Start of Given data
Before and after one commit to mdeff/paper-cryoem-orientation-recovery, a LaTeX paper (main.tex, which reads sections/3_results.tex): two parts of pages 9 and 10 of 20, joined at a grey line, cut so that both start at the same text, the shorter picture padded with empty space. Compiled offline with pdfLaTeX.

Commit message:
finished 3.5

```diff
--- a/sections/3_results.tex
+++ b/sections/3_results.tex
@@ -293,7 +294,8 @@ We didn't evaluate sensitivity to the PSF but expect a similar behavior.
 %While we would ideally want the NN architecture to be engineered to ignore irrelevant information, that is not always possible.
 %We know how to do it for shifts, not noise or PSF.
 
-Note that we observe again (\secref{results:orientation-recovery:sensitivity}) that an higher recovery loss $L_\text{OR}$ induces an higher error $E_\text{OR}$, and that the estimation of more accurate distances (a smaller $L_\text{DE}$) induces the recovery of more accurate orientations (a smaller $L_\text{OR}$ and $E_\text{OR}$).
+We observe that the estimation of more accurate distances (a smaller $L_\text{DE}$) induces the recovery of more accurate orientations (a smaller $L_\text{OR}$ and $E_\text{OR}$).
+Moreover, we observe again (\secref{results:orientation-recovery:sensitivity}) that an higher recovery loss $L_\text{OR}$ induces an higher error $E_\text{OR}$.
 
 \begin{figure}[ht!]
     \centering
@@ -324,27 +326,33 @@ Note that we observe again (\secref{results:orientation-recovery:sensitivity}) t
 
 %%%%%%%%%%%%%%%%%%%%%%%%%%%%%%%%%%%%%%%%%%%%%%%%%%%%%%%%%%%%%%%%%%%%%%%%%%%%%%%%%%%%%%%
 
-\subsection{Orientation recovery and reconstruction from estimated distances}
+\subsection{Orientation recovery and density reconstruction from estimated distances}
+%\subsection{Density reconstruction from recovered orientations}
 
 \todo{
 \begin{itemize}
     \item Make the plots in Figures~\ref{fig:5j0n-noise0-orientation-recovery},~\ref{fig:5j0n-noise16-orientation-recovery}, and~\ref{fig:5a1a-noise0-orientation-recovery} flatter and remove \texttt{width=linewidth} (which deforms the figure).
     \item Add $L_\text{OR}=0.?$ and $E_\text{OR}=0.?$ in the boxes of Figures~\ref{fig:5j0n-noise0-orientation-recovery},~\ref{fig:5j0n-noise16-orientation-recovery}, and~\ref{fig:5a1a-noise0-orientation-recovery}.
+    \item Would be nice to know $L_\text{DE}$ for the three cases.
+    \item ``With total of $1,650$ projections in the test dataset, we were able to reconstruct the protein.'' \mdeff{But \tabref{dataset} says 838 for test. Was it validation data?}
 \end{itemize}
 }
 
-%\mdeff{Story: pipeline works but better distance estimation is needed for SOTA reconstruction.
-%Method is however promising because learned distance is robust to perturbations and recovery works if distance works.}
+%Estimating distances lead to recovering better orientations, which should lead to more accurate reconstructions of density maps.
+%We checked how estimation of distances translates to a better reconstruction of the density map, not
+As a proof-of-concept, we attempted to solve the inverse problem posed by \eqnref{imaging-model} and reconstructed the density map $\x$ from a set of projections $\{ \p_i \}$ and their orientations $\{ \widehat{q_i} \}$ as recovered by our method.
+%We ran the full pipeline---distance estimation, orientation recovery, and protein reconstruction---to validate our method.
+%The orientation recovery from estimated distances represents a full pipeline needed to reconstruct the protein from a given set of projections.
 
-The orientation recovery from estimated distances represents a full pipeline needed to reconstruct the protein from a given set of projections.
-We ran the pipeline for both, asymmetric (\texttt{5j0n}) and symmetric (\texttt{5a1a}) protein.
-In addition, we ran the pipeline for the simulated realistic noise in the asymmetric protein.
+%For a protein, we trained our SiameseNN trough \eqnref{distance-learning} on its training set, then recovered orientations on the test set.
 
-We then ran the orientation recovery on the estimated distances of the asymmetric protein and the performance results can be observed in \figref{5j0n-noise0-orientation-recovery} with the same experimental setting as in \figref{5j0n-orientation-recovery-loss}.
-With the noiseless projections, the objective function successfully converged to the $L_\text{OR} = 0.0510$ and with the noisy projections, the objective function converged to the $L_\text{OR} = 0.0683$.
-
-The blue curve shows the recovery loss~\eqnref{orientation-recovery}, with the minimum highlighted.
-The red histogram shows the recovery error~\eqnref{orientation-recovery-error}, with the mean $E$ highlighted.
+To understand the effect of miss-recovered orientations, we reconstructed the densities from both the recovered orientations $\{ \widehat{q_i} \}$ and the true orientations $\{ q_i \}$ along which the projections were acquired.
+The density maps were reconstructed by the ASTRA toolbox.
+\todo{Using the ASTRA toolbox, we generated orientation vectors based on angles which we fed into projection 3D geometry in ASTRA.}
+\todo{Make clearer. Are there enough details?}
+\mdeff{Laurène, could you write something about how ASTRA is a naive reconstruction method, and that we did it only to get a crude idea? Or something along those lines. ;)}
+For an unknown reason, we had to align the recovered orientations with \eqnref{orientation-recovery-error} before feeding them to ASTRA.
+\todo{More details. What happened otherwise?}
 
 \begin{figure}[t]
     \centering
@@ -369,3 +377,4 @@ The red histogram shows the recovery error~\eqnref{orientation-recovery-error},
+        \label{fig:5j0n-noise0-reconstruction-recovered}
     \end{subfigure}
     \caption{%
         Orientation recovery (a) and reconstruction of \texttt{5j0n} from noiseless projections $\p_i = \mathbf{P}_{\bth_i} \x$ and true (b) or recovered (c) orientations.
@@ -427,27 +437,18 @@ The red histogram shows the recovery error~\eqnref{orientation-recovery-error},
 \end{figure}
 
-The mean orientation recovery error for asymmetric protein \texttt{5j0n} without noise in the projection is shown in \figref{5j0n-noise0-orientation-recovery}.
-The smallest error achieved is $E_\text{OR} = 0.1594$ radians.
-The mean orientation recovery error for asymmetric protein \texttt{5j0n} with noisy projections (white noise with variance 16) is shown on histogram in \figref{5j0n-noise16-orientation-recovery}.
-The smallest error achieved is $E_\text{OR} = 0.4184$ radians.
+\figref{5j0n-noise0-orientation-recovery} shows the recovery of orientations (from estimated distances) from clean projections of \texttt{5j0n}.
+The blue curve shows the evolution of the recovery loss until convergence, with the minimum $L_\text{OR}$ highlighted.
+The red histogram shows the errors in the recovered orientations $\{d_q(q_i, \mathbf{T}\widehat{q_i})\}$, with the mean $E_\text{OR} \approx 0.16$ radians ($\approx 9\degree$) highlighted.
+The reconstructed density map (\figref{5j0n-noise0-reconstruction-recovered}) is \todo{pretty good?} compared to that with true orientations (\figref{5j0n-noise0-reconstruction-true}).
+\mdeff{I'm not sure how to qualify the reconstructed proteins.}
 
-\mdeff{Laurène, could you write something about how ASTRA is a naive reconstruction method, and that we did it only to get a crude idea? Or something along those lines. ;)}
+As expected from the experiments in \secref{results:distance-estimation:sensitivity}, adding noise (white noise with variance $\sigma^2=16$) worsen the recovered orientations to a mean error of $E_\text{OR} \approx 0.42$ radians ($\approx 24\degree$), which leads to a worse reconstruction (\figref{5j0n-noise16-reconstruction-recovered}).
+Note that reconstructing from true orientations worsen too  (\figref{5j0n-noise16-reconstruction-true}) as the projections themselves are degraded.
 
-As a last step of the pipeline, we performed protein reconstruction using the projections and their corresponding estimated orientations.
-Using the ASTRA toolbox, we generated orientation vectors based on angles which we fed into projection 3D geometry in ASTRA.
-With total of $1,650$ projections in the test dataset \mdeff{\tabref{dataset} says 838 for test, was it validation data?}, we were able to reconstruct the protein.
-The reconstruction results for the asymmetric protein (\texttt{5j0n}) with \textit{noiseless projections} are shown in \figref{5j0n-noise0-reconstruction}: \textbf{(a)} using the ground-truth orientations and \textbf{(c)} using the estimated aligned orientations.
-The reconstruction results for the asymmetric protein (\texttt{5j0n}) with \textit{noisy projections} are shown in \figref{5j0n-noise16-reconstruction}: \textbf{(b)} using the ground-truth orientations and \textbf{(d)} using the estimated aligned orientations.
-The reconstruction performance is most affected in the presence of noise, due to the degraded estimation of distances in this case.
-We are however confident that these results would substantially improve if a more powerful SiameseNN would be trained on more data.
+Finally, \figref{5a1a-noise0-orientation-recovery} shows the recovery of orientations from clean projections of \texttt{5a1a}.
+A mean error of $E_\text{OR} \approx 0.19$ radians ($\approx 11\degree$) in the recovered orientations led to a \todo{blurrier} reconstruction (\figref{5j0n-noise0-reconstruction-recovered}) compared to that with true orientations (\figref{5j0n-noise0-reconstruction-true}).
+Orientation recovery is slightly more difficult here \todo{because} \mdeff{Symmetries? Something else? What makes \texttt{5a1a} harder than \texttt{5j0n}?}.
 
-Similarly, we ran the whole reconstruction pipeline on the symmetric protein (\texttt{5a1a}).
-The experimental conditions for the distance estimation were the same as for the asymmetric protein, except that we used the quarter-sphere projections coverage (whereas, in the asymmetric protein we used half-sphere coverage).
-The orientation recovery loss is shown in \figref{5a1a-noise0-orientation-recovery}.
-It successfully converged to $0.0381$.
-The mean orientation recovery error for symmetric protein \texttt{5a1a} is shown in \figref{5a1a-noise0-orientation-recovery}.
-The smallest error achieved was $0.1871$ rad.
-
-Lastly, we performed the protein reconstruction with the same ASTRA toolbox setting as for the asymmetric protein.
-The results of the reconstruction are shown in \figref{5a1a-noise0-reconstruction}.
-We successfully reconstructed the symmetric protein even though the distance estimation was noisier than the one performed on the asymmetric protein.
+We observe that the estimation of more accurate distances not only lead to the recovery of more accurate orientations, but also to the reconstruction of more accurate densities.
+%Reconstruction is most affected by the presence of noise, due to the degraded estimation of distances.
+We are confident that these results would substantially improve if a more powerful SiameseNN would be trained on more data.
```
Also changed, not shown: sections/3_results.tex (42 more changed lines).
End of Given data
# [What to produce]
Search the material for "accurate" and copy each matching line.

# [The completed task]
-Note that we observe again (\secref{results:orientation-recovery:sensitivity}) that an higher recovery loss $L_\text{OR}$ induces an higher error $E_\text{OR}$, and that the estimation of more accurate distances (a smaller $L_\text{DE}$) induces the recovery of more accurate orientations (a smaller $L_\text{OR}$ and $E_\text{OR}$).
+We observe that the estimation of more accurate distances (a smaller $L_\text{DE}$) induces the recovery of more accurate orientations (a smaller $L_\text{OR}$ and $E_\text{OR}$).
+%Estimating distances lead to recovering better orientations, which should lead to more accurate reconstructions of density maps.
+We observe that the estimation of more accurate distances not only lead to the recovery of more accurate orientations, but also to the reconstruction of more accurate densities.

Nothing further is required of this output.